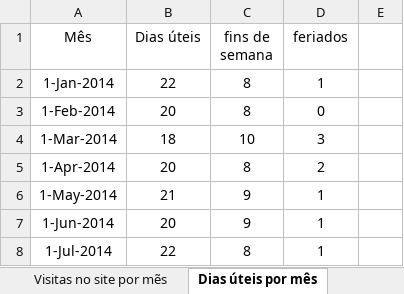
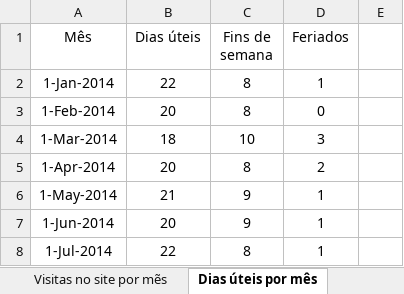
Before and after one commit to alexaugusto23/python_developer, an Excel workbook: Data Science Introdução a análise de series temporais/Series Temporais data-analysis-a2.xlsx, sheet Dias úteis por mês, drawn as a sheet; only a part is shown; values as stored, in another font and other column widths than the file's, no borders; the diff names each change by its address in the sheet, - before the commit and + after, or states it on an @@ line.

```diff
--- a/Data Science Introdução a análise de series temporais/Series Temporais data-analysis-a2.xlsx (sheet Dias úteis por mês)
+++ b/Data Science Introdução a análise de series temporais/Series Temporais data-analysis-a2.xlsx (sheet Dias úteis por mês)
-C1: fins de semana
+C1: Fins de semana
-D1: feriados
+D1: Feriados
```
Also changed, not shown: sheet Visitas no site por mẽs, charts or pictures, 3 other files.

▬▬▬▬▬▬

What you should do -> Among the records above, find each line holding the string "sheet" and pull it out.

Task answer ->
Before and after one commit to alexaugusto23/python_developer, an Excel workbook: Data Science Introdução a análise de series temporais/Series Temporais data-analysis-a2.xlsx, sheet Dias úteis por mês, drawn as a sheet; only a part is shown; values as stored, in another font and other column widths than the file's, no borders; the diff names each change by its address in the sheet, - before the commit and + after, or states it on an @@ line.
--- a/Data Science Introdução a análise de series temporais/Series Temporais data-analysis-a2.xlsx (sheet Dias úteis por mês)
+++ b/Data Science Introdução a análise de series temporais/Series Temporais data-analysis-a2.xlsx (sheet Dias úteis por mês)
Also changed, not shown: sheet Visitas no site por mẽs, charts or pictures, 3 other files.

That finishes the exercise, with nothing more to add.